It was just four months ago, in April 2016, that Doorae Shipping was convicted and sentenced to pay $950,000 in fines and penalties for violating the Act to Prevent Pollution from Ships after committing another criminal violation of the act.

“This failure to properly follow the law with respect to maintaining an accurate and truthful oil record book requires another conviction and sentence commensurate with Doorae’s conduct,” United States attorney for the District of Hawaii Florence Nakakuni said.

“Environmental crimes are a serious threat to the health of our oceans,” said Capt. Mike Long, Coast Guard captain of the port for Honolulu. “This case sends a clear message that violators will be vigorously investigated and prosecuted.”

Seaport Alliance Monthly Volumes Up Slightly

By Mark Edward Nero

The Northwest Seaport Alliance, a marine cargo operating partnership of the Port of Seattle and Port of Tacoma, says that strong import volumes last month suggest peak shipping season is just around the corner.

Full imports jumped nearly 12 percent last month compared to July 2015, according to data released Aug. 17.

Full export containers also followed last month’s trend, surging more than 17 percent month over month on the strength of agricultural products.

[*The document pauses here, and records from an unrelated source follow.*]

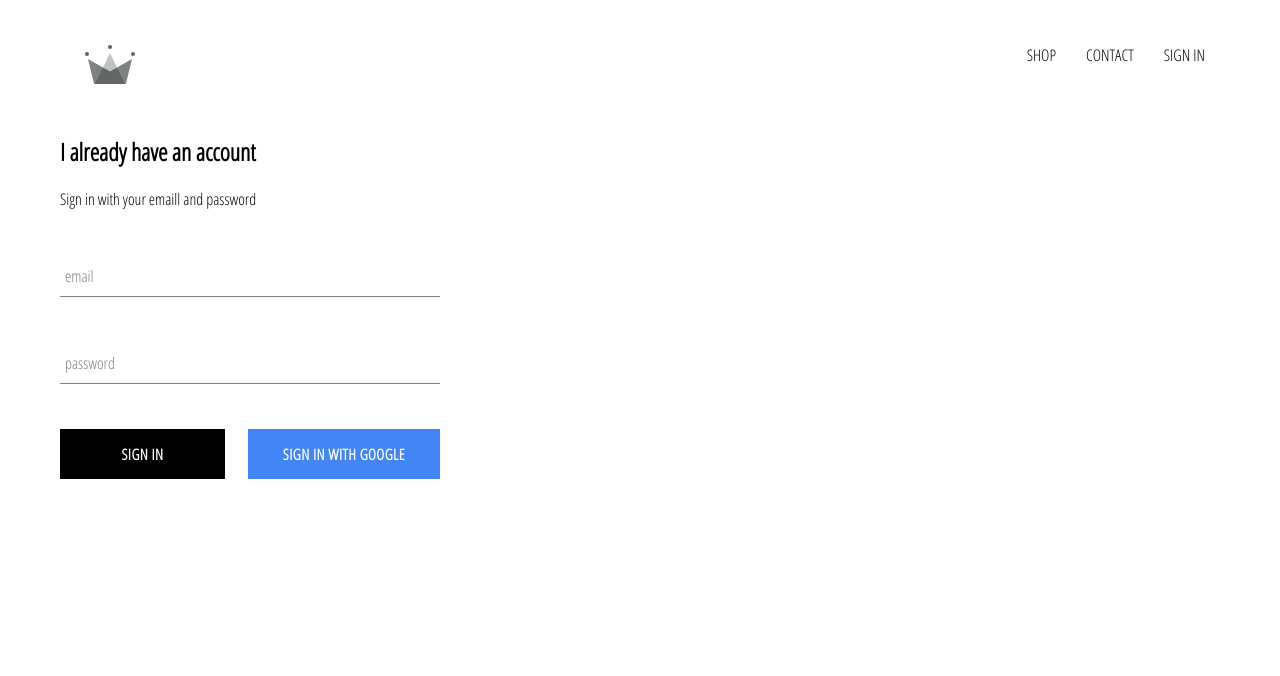
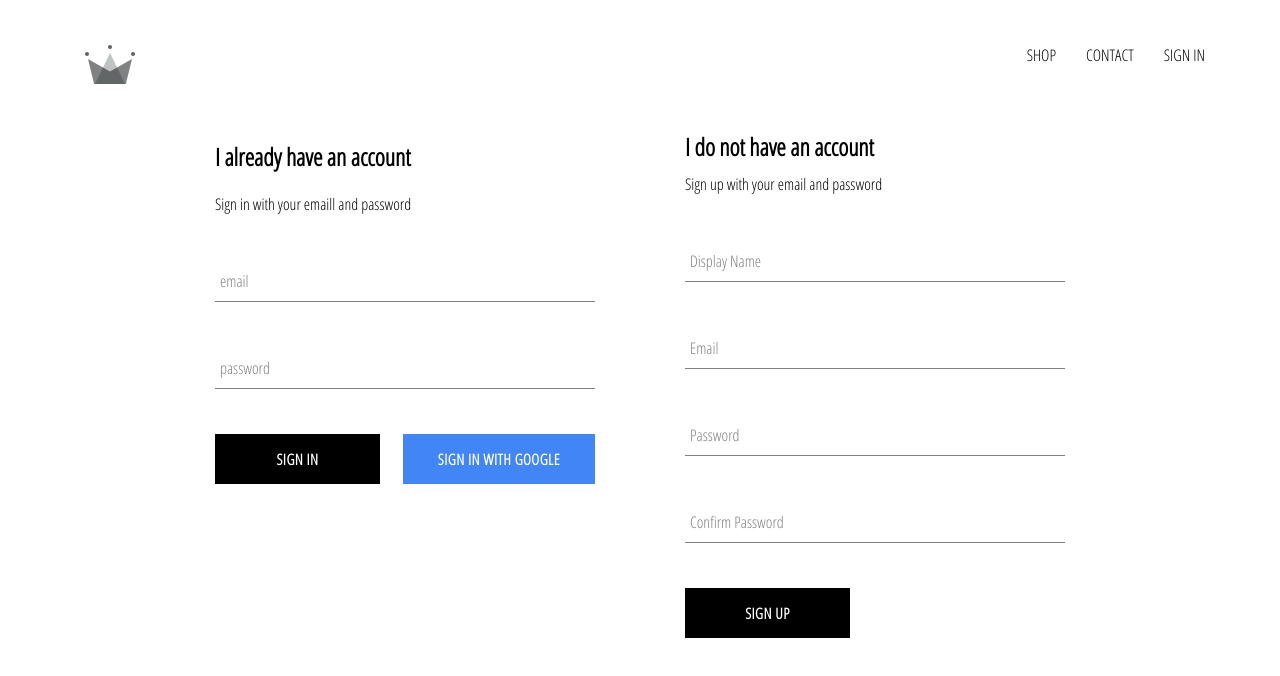
Before and after one commit to dloreti-zivaro/crwn-clothing, a React (Create React App) app: page /signin in a window 1280 px wide. Shown: the top 676 px of the page. Built offline with nearby package versions, Linux system fonts and the light colour scheme; no server answers.

Commit message:
Added the sign-up with email and password functionality

```diff
--- a/src/App.js
+++ b/src/App.js
@@ -7,7 +7,7 @@
 import ShopPage from './pages/shop/shop.component.jsx';
 import Header from './components/header/header.component';
 import SignInAndSignUpPage from './pages/sign-in-and-sign-up/sign-in-and-sign-up.component';
-import { auth } from './firebase/firebase.util';
+import { auth, createUserProfileDocument } from './firebase/firebase.util';
 
 
 class App extends React.Component {
@@ -23,9 +23,25 @@
   unsubscribeFromAuth = null
 
   componentDidMount(){
-    this.unsubscribeFromAuth = auth.onAuthStateChanged(user => {
-      this.setState({ currentUser: user });
-      console.log(user);
+    this.unsubscribeFromAuth = auth.onAuthStateChanged(async userAuth => {
+
+      if (userAuth){
+        const userRef = await createUserProfileDocument(userAuth);
+
+        userRef.onSnapshot(snapShot => {
+          this.setState({
+            currentUser: {
+              id: snapShot.id,
+              ...snapShot.data()
+            }
+          })
+        })
+
+      }
+      else {
+        this.setState({currentUser: userAuth})
+      }
+
     })
   }
 
--- /dev/null
+++ b/src/components/sign-up/sign-up.component.jsx
@@ -0,0 +1,111 @@
+import React from 'react';
+
+import FormInput from '../form-input/form-input.component';
+import CustomButton from '../custom-button/custom-button.component';
+
+import { auth, createUserProfileDocument } from '../../firebase/firebase.util';
+
+import './sign-up.styles.scss';
+
+class SignUp extends React.Component {
+    constructor(){
+        super();
+
+        this.state = {
+            displayName: '',
+            email: '',
+            password: '',
+            confirmPassword: ''
+
+        }
+    }
+
+    handleSubmit = async event => {
+        event.preventDefault();
+
+        const {displayName, email, password, confirmPassword} = this.state;
+
+        if(password !== confirmPassword){
+            alert("Passwords don't match")
+            return;
+        }
+
+        try{
+            const { user } = await auth.createUserWithEmailAndPassword(email, password);
+
+            await createUserProfileDocument(user, { displayName });
+
+            this.setState({
+                displayName: '',
+                email: '',
+                password: '',
+                confirmPassword: ''
+            })
+
+        } catch (error) {
+            console.error(error);
+        }
+    }
+
+    handleChange = event => {
+            const { name, value } = event.target;
+
+            this.setState({ [name]: value });
+    }
+
+    render() {
+        const {displayName, email, password, confirmPassword} = this.state;
+        return (
+            <div className='sign-up'>
+                <h2 className='title'>
+                    I do not have an account
+                </h2>
+                <span>
+                    Sign up with your email and password
+                </span>
+                <form className='sign-up-form' onSubmit={this.handleSubmit}>
+                    <FormInput
+                        type='text'
+                        name='displayName'
+                        value={displayName}
+                        onChange={this.handleChange}
+                        label='Display Name'
+                        required
+                    >
+                    </FormInput>
+                    <FormInput
+                        type='email'
+                        name='email'
+                        value={email}
+                        onChange={this.handleChange}
+                        label='Email'
+                        required
+                    >
+                    </FormInput>
+                    <FormInput
+                        type='password'
+                        name='password'
+                        value={password}
+                        onChange={this.handleChange}
+                        label='Password'
+                        required
+                    >
+                    </FormInput>
+                    <FormInput
+                        type='password'
+                        name='confirmPassword'
+                        value={confirmPassword}
+                        onChange={this.handleChange}
+                        label='Confirm Password'
+                        required
+                    >
+                    </FormInput>
+                    <CustomButton type='submit'>
+                        SIGN UP
+                    </CustomButton>
+                </form>
+            </div>
+        )
+    }
+}
+export default SignUp;
--- /dev/null
+++ b/src/components/sign-up/sign-up.styles.scss
@@ -0,0 +1,10 @@
+.sign-up {
+    width: 380px;
+    display: flex;
+    flex-direction: column;
+
+    .title {
+        margin: 10px 0;
+    }
+
+}
--- a/src/firebase/firebase.util.js
+++ b/src/firebase/firebase.util.js
@@ -11,7 +11,35 @@
     messagingSenderId: "1096461141566",
     appId: "1:1096461141566:web:9e305bcadd0c2d7384336f",
     measurementId: "G-GK06KHT13C"
-  };
+};
+
+export const createUserProfileDocument = async(userAuth, additionalData) => {
+  if(!userAuth) return;
+
+  const userRef = firestore.doc(`users/${userAuth.uid}`);
+
+  const snapShot = await userRef.get();
+
+  console.log(snapShot);
+  if(!snapShot.exists) {
+    const {displayName, email } = userAuth;
+    const createdAt = new Date();
+
+    try{
+      await userRef.set({
+        displayName,
+        email,
+        createdAt,
+        ...additionalData
+      })
+    }
+    catch (error) {
+      console.log('error creating user', error.message);
+    }
+  }
+
+  return userRef;
+}
 
   firebase.initializeApp(config);
 
--- a/src/pages/sign-in-and-sign-up/sign-in-and-sign-up.component.jsx
+++ b/src/pages/sign-in-and-sign-up/sign-in-and-sign-up.component.jsx
@@ -1,6 +1,8 @@
 import React from 'react';
 
 import SignIn from '../../components/sign-in/sign-in.component';
+import SignUp from '../../components/sign-up/sign-up.component';
+
 
 
 import './sign-in-and-sign-up.styles.scss';
@@ -8,6 +10,7 @@
 const SignInAndSignUpPage = () => (
     <div className='sign-in-and-sign-up'>
         <SignIn />
+        <SignUp />
     </div>
 );
 
--- a/src/pages/sign-in-and-sign-up/sign-in-and-sign-up.styles.scss
+++ b/src/pages/sign-in-and-sign-up/sign-in-and-sign-up.styles.scss
@@ -0,0 +1,6 @@
+.sign-in-and-sign-up {
+    width: 850px;
+    display: flex;
+    justify-content: space-between;
+    margin: 30px auto;
+}
```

Total container volumes in July edged up two percent month over month.

Cargo owners are forecasting a three to five percent increase in volume during peak season, when retailers build up inventories ahead of the holiday shopping season.

Anticipating the increase, the Seaport Alliance earlier this month launched a program to help extend gate hours at international terminals to reduce congestion and keep cargo flowing through the peak.

Through the first seven months of the year, total Seattle-Tacoma container volumes are flat, at just about two million TEUs. However, full import container volumes grew nearly three percent year-to-date to 760,923 TEUs, while full exports marked a nearly 13 percent year-to-date gain to 542,258 TEUs.

Domestic volumes remain sluggish, down three percent year-to-date to 448,357 TEUs, something the Seaport Alliance blames on the weakened Alaskan economy.

In other cargo news, auto imports dipped nearly three percent year to date in July, and breakbulk cargo continues to struggle, down 33 percent due to the strong dollar and slowing economic growth in China.

Navy Awards Vigor Ship Overhaul Contract

By Mark Edward Nero

The US Navy has awarded Portland, Oregon-based Vigor Marine a $9.3 million contract for a 71-calendar day shipyard availability for the regular overhaul and dry docking of USNS Henry J. Kaiser (T-AO 187).

The Navy’s Military Sealift Command in Norfolk, Virginia is the contracting activity. Work is to include general services, clean and gas free tanks, ballast tank blast and paint, cargo tank blast and paint, cargo and ballast tank close up survey, expansion joint structural steel replacement and port and starboard main engine 72,000-hour overhaul.

Also included: starboard main engine coupling and shaft brake replacement, dry docking, underwater hull blast and paint, propeller maintenance, 15-year tailshaft inspection and repair underway replenishment quad cargo gear survey blocks and sheaves.

The contract was procured with proposals solicited via the Federal Business Opportunities website; Vigor Marine’s offer was the only one received.

Funds in the amount of $9,319,391 were being obligated at the time of award, and the contract also includes options, which, if exercised, could increase the total contract value to $9.6 million.

The work is to be performed in Portland, and is expected to be completed by Dec. 19, 2016.